The Renegade Kid team has been friendly with Nintendo for quite a while, so it’s good to see a game like Xeodrifter make its way to the Vita and PS4. There hasn’t been anything significant added to this version compared to the 3DS version, but the controls have been obviously fitted for the Playstation family. The gameplay and story are a pretty straightforward affair, you’re stranded in space, and your ship is in need of repairs. Four nearby planets will have the components needed to get back on track, so you’ll be warping between the four planets as you track down the parts that you need. As you explore you’ll run into a few dead ends that will require other skills which can be earned by defeating each of the bosses. This is perhaps the weakest part of the game for me, since each boss is the same creature, but for each new one you run into, a new mechanic is introduced into the fight. By the time you reach the final boss, you’ll be hopefully experienced enough in each mechanic that it doesn’t prove too problematic. In fact, the hardest part of the game isn’t the bosses themselves, but reaching them.
Xeodrifter straddles a fine line of difficulty. One that feels just right, it’s fair, but tough. You’ll die fairly easily early on as you explore, and without a real checkpoint system (the only checkpoints occur when you reach a boss), a few hits or one massive blast in some cases can quickly send you back to your ship, and you’ll have to start over.
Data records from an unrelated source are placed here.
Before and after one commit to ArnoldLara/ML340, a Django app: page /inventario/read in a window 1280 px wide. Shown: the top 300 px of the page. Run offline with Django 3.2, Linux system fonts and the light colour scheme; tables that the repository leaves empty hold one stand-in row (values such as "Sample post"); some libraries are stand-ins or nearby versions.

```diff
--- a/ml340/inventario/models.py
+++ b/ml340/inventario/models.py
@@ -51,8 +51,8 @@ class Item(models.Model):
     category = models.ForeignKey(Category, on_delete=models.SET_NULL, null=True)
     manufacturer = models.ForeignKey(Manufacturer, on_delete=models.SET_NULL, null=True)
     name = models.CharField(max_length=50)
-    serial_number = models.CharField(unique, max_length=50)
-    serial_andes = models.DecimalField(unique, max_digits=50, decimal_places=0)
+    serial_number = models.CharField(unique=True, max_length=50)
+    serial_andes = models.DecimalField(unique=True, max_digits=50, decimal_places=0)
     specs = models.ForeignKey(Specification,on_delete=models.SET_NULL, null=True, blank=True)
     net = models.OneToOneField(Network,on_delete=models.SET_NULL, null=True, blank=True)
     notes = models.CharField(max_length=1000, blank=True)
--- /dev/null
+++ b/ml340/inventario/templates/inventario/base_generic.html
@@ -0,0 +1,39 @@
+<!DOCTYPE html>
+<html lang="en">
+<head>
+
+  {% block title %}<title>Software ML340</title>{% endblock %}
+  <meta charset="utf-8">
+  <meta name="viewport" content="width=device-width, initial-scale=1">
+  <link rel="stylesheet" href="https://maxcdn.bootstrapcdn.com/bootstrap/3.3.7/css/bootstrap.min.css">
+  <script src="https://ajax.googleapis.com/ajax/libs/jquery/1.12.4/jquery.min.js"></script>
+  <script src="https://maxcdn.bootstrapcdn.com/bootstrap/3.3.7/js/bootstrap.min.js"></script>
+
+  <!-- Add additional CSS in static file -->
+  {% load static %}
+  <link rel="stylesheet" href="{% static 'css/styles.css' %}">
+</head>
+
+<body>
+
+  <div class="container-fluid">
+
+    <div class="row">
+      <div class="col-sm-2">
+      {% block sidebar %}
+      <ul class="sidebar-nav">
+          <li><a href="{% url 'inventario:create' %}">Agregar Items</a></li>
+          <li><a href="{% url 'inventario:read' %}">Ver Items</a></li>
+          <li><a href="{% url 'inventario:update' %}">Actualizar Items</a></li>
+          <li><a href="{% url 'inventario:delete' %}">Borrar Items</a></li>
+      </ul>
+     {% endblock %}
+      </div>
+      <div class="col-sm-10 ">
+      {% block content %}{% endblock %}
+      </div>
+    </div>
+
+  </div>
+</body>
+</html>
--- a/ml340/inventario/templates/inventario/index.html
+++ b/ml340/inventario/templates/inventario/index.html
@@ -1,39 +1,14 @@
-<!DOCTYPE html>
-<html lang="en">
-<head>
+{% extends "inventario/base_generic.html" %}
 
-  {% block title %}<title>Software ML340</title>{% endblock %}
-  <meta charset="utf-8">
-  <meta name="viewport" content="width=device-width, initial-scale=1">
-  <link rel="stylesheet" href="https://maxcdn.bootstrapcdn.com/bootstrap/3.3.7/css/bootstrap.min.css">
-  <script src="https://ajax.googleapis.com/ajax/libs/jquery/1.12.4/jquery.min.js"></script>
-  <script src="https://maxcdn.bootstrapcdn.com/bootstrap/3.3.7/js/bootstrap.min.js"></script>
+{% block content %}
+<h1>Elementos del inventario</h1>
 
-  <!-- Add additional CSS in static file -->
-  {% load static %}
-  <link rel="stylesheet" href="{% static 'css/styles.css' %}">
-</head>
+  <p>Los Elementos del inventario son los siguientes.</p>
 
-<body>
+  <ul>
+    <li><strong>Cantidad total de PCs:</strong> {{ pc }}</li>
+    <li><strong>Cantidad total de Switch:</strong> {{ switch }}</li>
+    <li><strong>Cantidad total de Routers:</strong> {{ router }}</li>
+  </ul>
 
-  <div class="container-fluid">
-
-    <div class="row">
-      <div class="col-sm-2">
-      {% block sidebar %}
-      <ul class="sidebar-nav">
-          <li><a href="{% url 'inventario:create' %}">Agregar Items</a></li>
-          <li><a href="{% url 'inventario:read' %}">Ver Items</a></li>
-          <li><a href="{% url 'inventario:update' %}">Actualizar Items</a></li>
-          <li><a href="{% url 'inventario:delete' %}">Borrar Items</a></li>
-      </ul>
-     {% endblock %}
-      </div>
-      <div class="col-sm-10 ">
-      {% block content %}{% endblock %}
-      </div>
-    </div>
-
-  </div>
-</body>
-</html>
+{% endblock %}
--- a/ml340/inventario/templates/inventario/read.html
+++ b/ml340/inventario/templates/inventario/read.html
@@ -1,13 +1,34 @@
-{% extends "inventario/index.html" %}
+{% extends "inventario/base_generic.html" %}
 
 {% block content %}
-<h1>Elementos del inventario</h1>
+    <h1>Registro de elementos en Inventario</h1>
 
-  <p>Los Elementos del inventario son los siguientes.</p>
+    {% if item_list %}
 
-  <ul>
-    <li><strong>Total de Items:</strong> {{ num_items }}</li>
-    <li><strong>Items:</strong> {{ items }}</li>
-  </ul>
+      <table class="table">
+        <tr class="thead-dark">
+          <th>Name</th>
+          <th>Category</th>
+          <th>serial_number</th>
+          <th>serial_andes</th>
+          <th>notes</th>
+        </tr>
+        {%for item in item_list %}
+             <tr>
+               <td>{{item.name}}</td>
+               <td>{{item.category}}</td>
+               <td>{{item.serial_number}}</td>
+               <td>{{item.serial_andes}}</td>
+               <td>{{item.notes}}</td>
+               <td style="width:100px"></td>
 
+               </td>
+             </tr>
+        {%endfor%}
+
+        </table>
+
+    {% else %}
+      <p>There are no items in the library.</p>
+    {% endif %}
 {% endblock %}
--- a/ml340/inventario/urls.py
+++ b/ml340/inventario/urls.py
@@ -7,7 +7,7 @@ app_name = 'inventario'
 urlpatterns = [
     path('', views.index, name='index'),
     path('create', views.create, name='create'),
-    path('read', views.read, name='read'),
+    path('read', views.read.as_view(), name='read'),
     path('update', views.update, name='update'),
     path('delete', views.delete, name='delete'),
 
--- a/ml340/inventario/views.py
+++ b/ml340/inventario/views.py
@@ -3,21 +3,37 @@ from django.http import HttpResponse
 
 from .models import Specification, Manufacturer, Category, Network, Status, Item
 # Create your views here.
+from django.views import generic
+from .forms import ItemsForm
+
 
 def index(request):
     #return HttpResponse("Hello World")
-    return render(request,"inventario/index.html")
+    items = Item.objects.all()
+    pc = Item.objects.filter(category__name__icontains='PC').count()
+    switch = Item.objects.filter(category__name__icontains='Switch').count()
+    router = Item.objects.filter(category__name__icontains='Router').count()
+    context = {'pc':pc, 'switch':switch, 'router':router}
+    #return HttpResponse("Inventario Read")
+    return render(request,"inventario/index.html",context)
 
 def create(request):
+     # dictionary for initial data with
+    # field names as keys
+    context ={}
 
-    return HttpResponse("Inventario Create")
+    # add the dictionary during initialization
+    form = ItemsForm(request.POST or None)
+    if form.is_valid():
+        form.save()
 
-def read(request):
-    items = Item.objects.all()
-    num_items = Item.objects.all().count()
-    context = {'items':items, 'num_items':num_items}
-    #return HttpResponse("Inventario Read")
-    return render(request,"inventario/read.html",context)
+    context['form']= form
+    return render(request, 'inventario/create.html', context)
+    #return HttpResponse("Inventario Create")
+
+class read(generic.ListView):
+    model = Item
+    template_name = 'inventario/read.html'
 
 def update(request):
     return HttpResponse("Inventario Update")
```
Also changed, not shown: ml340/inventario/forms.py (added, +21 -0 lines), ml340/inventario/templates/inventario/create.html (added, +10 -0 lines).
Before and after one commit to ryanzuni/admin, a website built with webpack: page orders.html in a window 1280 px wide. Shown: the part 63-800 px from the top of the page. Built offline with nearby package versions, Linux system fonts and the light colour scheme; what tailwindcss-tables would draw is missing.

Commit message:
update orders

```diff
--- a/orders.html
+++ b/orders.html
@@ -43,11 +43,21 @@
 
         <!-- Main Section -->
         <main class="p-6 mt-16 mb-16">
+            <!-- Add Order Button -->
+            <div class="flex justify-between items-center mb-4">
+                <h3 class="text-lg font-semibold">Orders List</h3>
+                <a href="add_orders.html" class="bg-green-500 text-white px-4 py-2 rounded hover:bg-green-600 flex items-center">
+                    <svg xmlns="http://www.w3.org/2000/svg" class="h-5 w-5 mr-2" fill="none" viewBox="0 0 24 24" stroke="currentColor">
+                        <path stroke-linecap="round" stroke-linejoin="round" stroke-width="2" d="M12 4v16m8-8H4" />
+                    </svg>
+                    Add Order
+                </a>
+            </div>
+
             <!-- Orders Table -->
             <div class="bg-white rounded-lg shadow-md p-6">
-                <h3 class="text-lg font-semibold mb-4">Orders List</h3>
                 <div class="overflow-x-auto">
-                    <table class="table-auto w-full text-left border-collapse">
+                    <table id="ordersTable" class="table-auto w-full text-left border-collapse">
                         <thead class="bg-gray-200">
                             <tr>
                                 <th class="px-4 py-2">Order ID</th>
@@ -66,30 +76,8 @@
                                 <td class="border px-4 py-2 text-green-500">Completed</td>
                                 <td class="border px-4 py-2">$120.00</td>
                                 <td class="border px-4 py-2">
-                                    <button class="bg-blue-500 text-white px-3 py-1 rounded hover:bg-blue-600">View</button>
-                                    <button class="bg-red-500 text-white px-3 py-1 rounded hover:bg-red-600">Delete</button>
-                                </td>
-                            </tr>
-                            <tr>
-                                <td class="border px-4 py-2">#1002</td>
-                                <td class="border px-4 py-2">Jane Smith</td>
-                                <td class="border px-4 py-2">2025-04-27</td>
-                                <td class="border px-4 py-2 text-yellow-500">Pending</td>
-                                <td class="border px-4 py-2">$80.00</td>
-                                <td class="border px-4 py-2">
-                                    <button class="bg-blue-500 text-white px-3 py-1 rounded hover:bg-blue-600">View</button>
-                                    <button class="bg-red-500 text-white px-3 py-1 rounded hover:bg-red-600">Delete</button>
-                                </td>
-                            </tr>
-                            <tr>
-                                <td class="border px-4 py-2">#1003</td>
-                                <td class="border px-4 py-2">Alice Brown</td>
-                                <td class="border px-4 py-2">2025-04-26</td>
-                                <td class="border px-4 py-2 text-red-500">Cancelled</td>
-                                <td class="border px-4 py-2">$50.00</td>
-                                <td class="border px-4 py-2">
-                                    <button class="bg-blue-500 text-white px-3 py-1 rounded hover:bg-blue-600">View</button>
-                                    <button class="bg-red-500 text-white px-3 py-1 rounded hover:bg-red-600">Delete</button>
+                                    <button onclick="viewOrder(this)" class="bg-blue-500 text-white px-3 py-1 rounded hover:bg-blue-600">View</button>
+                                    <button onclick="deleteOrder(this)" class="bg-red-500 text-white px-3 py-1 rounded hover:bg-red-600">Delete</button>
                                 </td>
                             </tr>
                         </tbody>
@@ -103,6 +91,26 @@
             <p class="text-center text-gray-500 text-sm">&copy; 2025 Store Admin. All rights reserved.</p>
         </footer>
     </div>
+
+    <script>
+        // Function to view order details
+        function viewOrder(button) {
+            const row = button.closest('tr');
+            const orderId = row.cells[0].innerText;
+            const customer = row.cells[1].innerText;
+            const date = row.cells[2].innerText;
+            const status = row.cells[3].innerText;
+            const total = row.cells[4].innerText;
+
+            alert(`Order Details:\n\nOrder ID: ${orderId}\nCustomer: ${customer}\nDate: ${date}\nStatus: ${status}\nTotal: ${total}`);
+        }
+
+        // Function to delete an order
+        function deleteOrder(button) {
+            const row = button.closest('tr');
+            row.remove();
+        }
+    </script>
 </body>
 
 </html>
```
The bosses themselves start out as fairly easy, and by the end of the game you’ll have all the tools necessary to tackle the final boss, which left me feeling kind of bad by the end. I just spent the past couple hours blasting through the homeworlds of these aliens, they probably had no idea what the parts of my ship were doing there, and I come in like a giant jerk and just start killing everything until I get what I need.
One of my favorite aspects of Xeodrifter is the ability to customize your weapons to fit your play style. As you explore you’ll pick up items that improve the capabilities of your weapons, capping it out at a possible twelve points that you can distribute however you choose. You can opt to make your weapon stronger and improve its damage output, or you can improve its utility by giving it the ability to shoot at different angles, or increase the fire rate. You can store up to three different weapon configurations as well, giving you the ability to swap whenever the situation calls for a different weapon. For the most part I was easily able to handle the game with an increased damage and firing rate, but experimenting is key to find what works for you.
Xeodrifter is definitely a quick burst of fun, I found myself completing it after about three hours. Unfortunately at that point there isn’t much to encourage repeat plays. There are some collectible items that can be found hidden throughout the maps, which is a standard goal for completionists, but beyond that, this game is over almost as quickly as it starts, which is kind of the biggest strike against it. But if you’re looking for a good challenge and a nice throwback to the classic gameplay of Metroid, then Xeodrifter is definitely worth your time.
* The product in this article was sent to us by the developer/company.
In a past life I worked with Interplay, EA, Harmonix, Konami, and a number of other developers. Now I'm working for a record label, a small arm of casual games in a media company along with Gaming Nexus, and anywhere else that sees fit to employ me.